(Change detection outputs)
*** Block opens ***

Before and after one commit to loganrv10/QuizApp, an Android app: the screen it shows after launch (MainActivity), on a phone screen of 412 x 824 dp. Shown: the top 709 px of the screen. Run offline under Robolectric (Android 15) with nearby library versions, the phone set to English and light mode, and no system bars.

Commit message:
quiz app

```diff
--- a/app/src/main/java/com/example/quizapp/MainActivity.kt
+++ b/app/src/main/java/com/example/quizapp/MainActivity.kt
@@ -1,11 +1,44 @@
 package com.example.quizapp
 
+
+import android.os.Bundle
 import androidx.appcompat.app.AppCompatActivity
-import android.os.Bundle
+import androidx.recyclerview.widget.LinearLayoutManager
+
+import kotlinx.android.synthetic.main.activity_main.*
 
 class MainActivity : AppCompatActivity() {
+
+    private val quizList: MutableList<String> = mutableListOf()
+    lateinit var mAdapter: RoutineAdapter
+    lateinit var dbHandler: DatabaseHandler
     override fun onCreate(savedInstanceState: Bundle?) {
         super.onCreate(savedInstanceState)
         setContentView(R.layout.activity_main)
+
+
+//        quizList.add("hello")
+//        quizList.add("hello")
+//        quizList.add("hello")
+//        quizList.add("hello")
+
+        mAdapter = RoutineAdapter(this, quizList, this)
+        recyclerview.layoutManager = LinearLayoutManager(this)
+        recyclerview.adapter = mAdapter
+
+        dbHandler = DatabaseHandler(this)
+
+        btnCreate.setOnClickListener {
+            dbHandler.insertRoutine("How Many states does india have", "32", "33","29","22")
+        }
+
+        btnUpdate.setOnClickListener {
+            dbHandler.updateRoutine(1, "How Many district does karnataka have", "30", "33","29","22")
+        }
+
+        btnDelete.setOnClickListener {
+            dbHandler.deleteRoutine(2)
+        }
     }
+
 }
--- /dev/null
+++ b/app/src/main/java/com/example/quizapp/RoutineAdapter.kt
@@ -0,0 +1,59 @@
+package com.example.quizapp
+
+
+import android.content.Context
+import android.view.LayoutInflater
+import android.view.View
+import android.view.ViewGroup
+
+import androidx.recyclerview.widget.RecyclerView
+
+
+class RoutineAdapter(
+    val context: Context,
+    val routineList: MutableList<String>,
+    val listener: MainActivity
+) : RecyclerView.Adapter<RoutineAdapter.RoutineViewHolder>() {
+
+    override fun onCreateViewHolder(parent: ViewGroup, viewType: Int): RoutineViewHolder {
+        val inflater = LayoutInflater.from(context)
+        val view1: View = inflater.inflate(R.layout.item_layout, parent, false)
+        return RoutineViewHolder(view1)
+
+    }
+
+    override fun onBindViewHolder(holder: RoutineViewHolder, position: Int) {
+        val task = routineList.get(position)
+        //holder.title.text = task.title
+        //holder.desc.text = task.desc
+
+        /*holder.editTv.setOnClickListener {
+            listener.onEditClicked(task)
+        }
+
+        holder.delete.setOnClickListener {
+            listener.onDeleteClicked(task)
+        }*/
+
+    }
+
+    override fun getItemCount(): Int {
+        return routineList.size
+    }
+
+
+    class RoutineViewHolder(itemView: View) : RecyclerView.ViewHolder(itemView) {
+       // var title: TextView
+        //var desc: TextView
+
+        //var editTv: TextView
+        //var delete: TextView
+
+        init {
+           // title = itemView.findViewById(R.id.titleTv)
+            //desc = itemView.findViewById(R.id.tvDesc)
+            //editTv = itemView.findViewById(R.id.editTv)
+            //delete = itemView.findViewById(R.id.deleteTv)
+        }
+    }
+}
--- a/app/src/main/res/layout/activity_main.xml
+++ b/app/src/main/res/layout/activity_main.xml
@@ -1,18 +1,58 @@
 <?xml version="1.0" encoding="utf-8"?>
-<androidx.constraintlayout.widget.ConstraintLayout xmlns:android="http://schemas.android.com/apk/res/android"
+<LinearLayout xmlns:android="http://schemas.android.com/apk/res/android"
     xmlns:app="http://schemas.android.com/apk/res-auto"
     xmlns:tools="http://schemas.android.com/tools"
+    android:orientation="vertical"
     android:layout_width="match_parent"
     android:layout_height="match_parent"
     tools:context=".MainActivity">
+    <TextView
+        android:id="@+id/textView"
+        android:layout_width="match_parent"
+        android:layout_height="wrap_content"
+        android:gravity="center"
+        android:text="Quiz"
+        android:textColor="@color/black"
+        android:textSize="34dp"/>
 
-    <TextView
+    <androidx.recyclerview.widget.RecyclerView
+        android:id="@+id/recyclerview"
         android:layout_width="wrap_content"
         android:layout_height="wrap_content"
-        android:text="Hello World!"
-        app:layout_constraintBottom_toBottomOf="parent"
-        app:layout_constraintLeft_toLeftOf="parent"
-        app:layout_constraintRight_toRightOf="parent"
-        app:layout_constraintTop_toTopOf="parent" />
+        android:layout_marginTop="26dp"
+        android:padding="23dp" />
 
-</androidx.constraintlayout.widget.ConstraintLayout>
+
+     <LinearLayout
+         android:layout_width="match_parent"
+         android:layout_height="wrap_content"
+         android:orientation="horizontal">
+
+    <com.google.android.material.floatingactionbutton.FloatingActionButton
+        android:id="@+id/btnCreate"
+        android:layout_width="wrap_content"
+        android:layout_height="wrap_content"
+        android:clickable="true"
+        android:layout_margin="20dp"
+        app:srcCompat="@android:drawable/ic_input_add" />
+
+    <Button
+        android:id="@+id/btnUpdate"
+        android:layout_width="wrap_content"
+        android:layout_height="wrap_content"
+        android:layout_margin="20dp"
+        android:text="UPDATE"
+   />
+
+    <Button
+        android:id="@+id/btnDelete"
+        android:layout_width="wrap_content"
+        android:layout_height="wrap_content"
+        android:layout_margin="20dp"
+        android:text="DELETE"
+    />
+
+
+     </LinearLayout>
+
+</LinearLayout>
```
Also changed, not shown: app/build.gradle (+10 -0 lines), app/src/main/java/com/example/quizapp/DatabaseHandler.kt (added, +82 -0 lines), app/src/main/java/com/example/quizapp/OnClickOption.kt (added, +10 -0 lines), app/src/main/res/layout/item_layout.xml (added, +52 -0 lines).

*** Block closes ***

Task objective
Repeat each record above precisely as written.

Result of the exercise
Before and after one commit to loganrv10/QuizApp, an Android app: the screen it shows after launch (MainActivity), on a phone screen of 412 x 824 dp. Shown: the top 709 px of the screen. Run offline under Robolectric (Android 15) with nearby library versions, the phone set to English and light mode, and no system bars.

Commit message:
quiz app

```diff
--- a/app/src/main/java/com/example/quizapp/MainActivity.kt
+++ b/app/src/main/java/com/example/quizapp/MainActivity.kt
@@ -1,11 +1,44 @@
 package com.example.quizapp
 
+
+import android.os.Bundle
 import androidx.appcompat.app.AppCompatActivity
-import android.os.Bundle
+import androidx.recyclerview.widget.LinearLayoutManager
+
+import kotlinx.android.synthetic.main.activity_main.*
 
 class MainActivity : AppCompatActivity() {
+
+    private val quizList: MutableList<String> = mutableListOf()
+    lateinit var mAdapter: RoutineAdapter
+    lateinit var dbHandler: DatabaseHandler
     override fun onCreate(savedInstanceState: Bundle?) {
         super.onCreate(savedInstanceState)
         setContentView(R.layout.activity_main)
+
+
+//        quizList.add("hello")
+//        quizList.add("hello")
+//        quizList.add("hello")
+//        quizList.add("hello")
+
+        mAdapter = RoutineAdapter(this, quizList, this)
+        recyclerview.layoutManager = LinearLayoutManager(this)
+        recyclerview.adapter = mAdapter
+
+        dbHandler = DatabaseHandler(this)
+
+        btnCreate.setOnClickListener {
+            dbHandler.insertRoutine("How Many states does india have", "32", "33","29","22")
+        }
+
+        btnUpdate.setOnClickListener {
+            dbHandler.updateRoutine(1, "How Many district does karnataka have", "30", "33","29","22")
+        }
+
+        btnDelete.setOnClickListener {
+            dbHandler.deleteRoutine(2)
+        }
     }
+
 }
--- /dev/null
+++ b/app/src/main/java/com/example/quizapp/RoutineAdapter.kt
@@ -0,0 +1,59 @@
+package com.example.quizapp
+
+
+import android.content.Context
+import android.view.LayoutInflater
+import android.view.View
+import android.view.ViewGroup
+
+import androidx.recyclerview.widget.RecyclerView
+
+
+class RoutineAdapter(
+    val context: Context,
+    val routineList: MutableList<String>,
+    val listener: MainActivity
+) : RecyclerView.Adapter<RoutineAdapter.RoutineViewHolder>() {
+
+    override fun onCreateViewHolder(parent: ViewGroup, viewType: Int): RoutineViewHolder {
+        val inflater = LayoutInflater.from(context)
+        val view1: View = inflater.inflate(R.layout.item_layout, parent, false)
+        return RoutineViewHolder(view1)
+
+    }
+
+    override fun onBindViewHolder(holder: RoutineViewHolder, position: Int) {
+        val task = routineList.get(position)
+        //holder.title.text = task.title
+        //holder.desc.text = task.desc
+
+        /*holder.editTv.setOnClickListener {
+            listener.onEditClicked(task)
+        }
+
+        holder.delete.setOnClickListener {
+            listener.onDeleteClicked(task)
+        }*/
+
+    }
+
+    override fun getItemCount(): Int {
+        return routineList.size
+    }
+
+
+    class RoutineViewHolder(itemView: View) : RecyclerView.ViewHolder(itemView) {
+       // var title: TextView
+        //var desc: TextView
+
+        //var editTv: TextView
+        //var delete: TextView
+
+        init {
+           // title = itemView.findViewById(R.id.titleTv)
+            //desc = itemView.findViewById(R.id.tvDesc)
+            //editTv = itemView.findViewById(R.id.editTv)
+            //delete = itemView.findViewById(R.id.deleteTv)
+        }
+    }
+}
--- a/app/src/main/res/layout/activity_main.xml
+++ b/app/src/main/res/layout/activity_main.xml
@@ -1,18 +1,58 @@
 <?xml version="1.0" encoding="utf-8"?>
-<androidx.constraintlayout.widget.ConstraintLayout xmlns:android="http://schemas.android.com/apk/res/android"
+<LinearLayout xmlns:android="http://schemas.android.com/apk/res/android"
     xmlns:app="http://schemas.android.com/apk/res-auto"
     xmlns:tools="http://schemas.android.com/tools"
+    android:orientation="vertical"
     android:layout_width="match_parent"
     android:layout_height="match_parent"
     tools:context=".MainActivity">
+    <TextView
+        android:id="@+id/textView"
+        android:layout_width="match_parent"
+        android:layout_height="wrap_content"
+        android:gravity="center"
+        android:text="Quiz"
+        android:textColor="@color/black"
+        android:textSize="34dp"/>
 
-    <TextView
+    <androidx.recyclerview.widget.RecyclerView
+        android:id="@+id/recyclerview"
         android:layout_width="wrap_content"
         android:layout_height="wrap_content"
-        android:text="Hello World!"
-        app:layout_constraintBottom_toBottomOf="parent"
-        app:layout_constraintLeft_toLeftOf="parent"
-        app:layout_constraintRight_toRightOf="parent"
-        app:layout_constraintTop_toTopOf="parent" />
+        android:layout_marginTop="26dp"
+        android:padding="23dp" />
 
-</androidx.constraintlayout.widget.ConstraintLayout>
+
+     <LinearLayout
+         android:layout_width="match_parent"
+         android:layout_height="wrap_content"
+         android:orientation="horizontal">
+
+    <com.google.android.material.floatingactionbutton.FloatingActionButton
+        android:id="@+id/btnCreate"
+        android:layout_width="wrap_content"
+        android:layout_height="wrap_content"
+        android:clickable="true"
+        android:layout_margin="20dp"
+        app:srcCompat="@android:drawable/ic_input_add" />
+
+    <Button
+        android:id="@+id/btnUpdate"
+        android:layout_width="wrap_content"
+        android:layout_height="wrap_content"
+        android:layout_margin="20dp"
+        android:text="UPDATE"
+   />
+
+    <Button
+        android:id="@+id/btnDelete"
+        android:layout_width="wrap_content"
+        android:layout_height="wrap_content"
+        android:layout_margin="20dp"
+        android:text="DELETE"
+    />
+
+
+     </LinearLayout>
+
+</LinearLayout>
```
Also changed, not shown: app/build.gradle (+10 -0 lines), app/src/main/java/com/example/quizapp/DatabaseHandler.kt (added, +82 -0 lines), app/src/main/java/com/example/quizapp/OnClickOption.kt (added, +10 -0 lines), app/src/main/res/layout/item_layout.xml (added, +52 -0 lines).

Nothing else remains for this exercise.